Dataset excerpts
------------------------------------------------
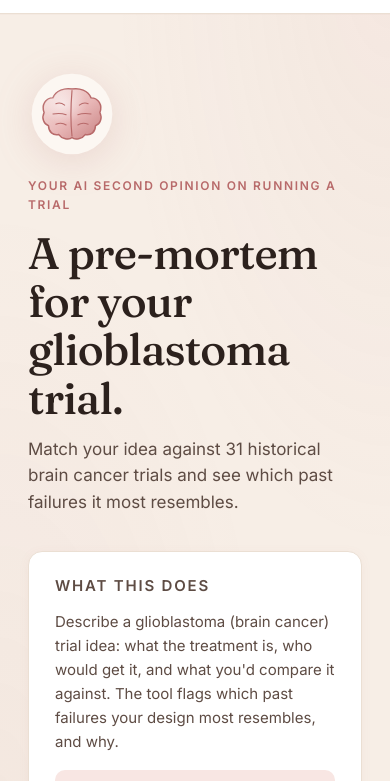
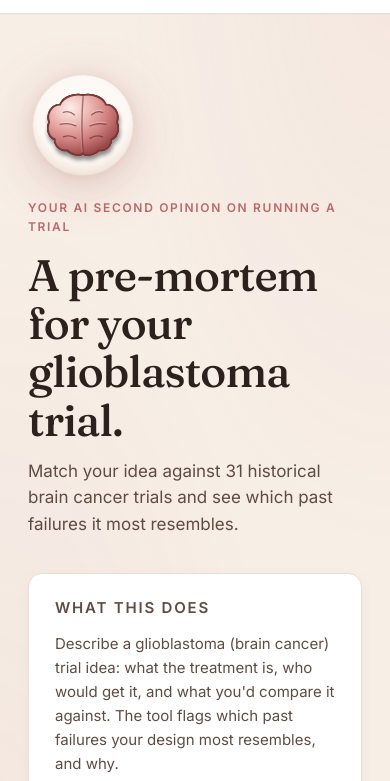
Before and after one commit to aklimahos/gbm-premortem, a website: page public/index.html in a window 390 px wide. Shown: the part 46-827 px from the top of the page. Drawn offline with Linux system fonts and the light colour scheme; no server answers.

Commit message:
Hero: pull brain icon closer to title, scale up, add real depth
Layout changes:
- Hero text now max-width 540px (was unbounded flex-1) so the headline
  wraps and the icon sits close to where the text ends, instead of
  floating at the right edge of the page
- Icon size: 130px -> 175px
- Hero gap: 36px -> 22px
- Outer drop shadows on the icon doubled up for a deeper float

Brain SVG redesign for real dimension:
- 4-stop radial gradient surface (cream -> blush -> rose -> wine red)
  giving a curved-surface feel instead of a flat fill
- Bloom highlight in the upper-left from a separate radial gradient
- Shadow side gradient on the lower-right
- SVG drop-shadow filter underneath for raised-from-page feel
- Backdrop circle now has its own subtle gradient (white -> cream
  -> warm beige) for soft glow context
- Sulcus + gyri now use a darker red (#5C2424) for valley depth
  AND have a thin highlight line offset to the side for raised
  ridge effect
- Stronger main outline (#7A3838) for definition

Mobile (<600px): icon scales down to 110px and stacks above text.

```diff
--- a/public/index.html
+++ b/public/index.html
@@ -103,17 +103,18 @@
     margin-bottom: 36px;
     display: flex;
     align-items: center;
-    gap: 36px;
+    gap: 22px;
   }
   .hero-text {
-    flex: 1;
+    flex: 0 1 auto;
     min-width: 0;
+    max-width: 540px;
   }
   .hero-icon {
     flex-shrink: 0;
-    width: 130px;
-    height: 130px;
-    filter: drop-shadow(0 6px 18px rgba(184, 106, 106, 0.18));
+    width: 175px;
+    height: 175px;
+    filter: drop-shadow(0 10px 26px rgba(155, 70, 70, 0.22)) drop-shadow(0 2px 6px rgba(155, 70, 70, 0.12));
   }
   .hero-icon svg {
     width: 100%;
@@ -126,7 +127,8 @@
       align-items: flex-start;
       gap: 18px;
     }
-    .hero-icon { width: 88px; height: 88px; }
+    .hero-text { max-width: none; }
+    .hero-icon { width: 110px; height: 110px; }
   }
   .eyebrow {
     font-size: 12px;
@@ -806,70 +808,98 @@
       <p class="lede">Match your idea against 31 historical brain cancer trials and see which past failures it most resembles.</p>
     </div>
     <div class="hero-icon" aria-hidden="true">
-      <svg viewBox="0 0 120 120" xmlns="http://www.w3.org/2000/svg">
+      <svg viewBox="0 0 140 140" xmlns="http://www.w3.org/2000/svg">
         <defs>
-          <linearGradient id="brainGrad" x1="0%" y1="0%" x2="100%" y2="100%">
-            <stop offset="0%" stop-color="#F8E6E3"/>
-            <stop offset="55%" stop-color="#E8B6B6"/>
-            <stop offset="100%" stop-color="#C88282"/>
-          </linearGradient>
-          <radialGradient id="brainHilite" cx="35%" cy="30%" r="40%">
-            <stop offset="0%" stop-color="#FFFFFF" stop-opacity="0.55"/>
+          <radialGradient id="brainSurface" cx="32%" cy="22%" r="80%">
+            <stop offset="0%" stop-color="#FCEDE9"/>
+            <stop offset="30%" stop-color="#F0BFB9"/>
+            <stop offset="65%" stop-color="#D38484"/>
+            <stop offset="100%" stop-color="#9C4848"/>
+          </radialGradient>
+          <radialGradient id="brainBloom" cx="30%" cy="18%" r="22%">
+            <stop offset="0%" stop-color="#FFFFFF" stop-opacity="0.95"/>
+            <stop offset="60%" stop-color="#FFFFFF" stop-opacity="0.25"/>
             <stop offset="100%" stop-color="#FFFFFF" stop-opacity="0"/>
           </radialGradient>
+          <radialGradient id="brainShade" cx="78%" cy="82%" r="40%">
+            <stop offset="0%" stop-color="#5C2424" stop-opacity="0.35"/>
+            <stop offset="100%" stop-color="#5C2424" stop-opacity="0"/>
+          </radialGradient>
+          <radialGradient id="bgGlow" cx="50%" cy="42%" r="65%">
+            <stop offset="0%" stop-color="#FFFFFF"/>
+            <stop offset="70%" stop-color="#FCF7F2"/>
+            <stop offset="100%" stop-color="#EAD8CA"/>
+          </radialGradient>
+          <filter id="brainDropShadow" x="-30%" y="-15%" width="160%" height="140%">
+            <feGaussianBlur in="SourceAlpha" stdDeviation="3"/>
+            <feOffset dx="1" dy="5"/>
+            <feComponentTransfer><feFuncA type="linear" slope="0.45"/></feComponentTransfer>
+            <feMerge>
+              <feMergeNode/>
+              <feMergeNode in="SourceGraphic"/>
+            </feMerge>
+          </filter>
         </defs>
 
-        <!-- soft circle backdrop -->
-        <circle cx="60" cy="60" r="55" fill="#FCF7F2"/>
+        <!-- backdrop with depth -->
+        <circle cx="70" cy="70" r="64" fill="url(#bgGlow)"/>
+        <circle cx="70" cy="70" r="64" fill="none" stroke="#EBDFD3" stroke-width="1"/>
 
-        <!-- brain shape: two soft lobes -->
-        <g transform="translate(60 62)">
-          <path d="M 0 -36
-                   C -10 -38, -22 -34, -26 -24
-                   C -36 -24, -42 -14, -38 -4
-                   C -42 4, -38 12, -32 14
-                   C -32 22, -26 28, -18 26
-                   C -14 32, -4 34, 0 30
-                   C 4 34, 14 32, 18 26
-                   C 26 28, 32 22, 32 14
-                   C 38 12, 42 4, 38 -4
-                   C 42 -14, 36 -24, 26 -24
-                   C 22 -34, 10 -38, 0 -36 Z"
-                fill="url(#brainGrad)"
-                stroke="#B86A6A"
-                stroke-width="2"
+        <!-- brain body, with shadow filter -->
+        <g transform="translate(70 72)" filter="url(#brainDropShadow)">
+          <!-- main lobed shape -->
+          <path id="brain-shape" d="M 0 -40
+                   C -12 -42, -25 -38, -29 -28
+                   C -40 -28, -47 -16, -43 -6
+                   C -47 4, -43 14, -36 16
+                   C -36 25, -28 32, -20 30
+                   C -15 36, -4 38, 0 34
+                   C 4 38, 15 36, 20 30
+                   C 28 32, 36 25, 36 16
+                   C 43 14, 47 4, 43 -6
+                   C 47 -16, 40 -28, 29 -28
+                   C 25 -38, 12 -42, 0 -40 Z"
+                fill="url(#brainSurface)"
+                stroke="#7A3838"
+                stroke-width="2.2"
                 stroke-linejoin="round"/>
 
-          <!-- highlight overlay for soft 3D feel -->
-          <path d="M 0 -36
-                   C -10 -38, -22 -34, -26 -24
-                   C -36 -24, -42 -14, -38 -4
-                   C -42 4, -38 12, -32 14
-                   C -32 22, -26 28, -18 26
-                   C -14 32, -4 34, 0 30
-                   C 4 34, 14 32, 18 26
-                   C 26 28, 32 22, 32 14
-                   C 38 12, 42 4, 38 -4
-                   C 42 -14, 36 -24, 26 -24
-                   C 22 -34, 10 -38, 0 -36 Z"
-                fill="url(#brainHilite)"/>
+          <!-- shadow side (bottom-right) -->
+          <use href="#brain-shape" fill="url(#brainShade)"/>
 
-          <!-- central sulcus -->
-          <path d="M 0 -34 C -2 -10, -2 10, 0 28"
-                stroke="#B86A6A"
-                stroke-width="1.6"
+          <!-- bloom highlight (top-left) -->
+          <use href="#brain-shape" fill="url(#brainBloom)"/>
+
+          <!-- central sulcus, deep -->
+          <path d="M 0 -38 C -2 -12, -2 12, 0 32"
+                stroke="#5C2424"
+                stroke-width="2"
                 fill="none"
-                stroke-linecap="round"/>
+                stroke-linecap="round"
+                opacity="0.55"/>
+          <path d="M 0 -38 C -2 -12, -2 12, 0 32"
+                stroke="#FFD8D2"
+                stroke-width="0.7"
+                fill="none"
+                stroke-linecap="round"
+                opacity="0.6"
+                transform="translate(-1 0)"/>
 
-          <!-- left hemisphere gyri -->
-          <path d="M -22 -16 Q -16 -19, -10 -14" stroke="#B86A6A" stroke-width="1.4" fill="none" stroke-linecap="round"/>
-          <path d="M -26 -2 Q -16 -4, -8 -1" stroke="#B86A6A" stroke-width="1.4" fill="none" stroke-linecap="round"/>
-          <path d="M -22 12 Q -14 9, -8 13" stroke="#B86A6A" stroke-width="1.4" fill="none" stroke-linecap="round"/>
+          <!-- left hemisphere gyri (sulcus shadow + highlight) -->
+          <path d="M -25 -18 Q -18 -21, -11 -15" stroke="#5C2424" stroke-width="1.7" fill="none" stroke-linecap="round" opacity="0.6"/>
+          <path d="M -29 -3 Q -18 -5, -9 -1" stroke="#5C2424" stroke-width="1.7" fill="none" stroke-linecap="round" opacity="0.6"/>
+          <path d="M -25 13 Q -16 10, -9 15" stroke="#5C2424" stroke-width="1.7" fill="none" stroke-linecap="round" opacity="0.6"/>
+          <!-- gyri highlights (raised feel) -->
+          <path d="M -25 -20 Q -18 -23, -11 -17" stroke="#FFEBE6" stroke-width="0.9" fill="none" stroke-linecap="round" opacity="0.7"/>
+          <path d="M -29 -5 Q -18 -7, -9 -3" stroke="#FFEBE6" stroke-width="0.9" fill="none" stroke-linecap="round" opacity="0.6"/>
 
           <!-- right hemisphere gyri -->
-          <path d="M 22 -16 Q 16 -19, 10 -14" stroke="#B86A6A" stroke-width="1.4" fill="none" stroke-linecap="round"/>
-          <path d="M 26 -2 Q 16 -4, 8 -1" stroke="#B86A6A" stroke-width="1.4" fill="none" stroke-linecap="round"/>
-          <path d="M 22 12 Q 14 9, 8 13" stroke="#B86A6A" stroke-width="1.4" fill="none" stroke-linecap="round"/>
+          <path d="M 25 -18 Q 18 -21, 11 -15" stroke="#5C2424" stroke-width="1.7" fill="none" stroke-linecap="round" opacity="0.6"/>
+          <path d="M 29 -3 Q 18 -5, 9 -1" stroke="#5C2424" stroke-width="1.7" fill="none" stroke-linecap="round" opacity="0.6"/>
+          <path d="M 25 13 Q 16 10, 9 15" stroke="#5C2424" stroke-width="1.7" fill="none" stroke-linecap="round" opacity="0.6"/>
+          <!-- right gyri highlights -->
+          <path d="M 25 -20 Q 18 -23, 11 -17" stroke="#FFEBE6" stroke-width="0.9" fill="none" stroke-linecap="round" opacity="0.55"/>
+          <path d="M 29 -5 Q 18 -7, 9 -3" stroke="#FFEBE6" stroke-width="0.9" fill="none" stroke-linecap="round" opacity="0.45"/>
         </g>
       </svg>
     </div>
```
------------------------------------------------
> Your instructions: Report each line of the data in which "gyri" occurs.

> Response area:
- Sulcus + gyri now use a darker red (#5C2424) for valley depth
-          <!-- left hemisphere gyri -->
+          <!-- left hemisphere gyri (sulcus shadow + highlight) -->
+          <!-- gyri highlights (raised feel) -->
           <!-- right hemisphere gyri -->
+          <!-- right gyri highlights -->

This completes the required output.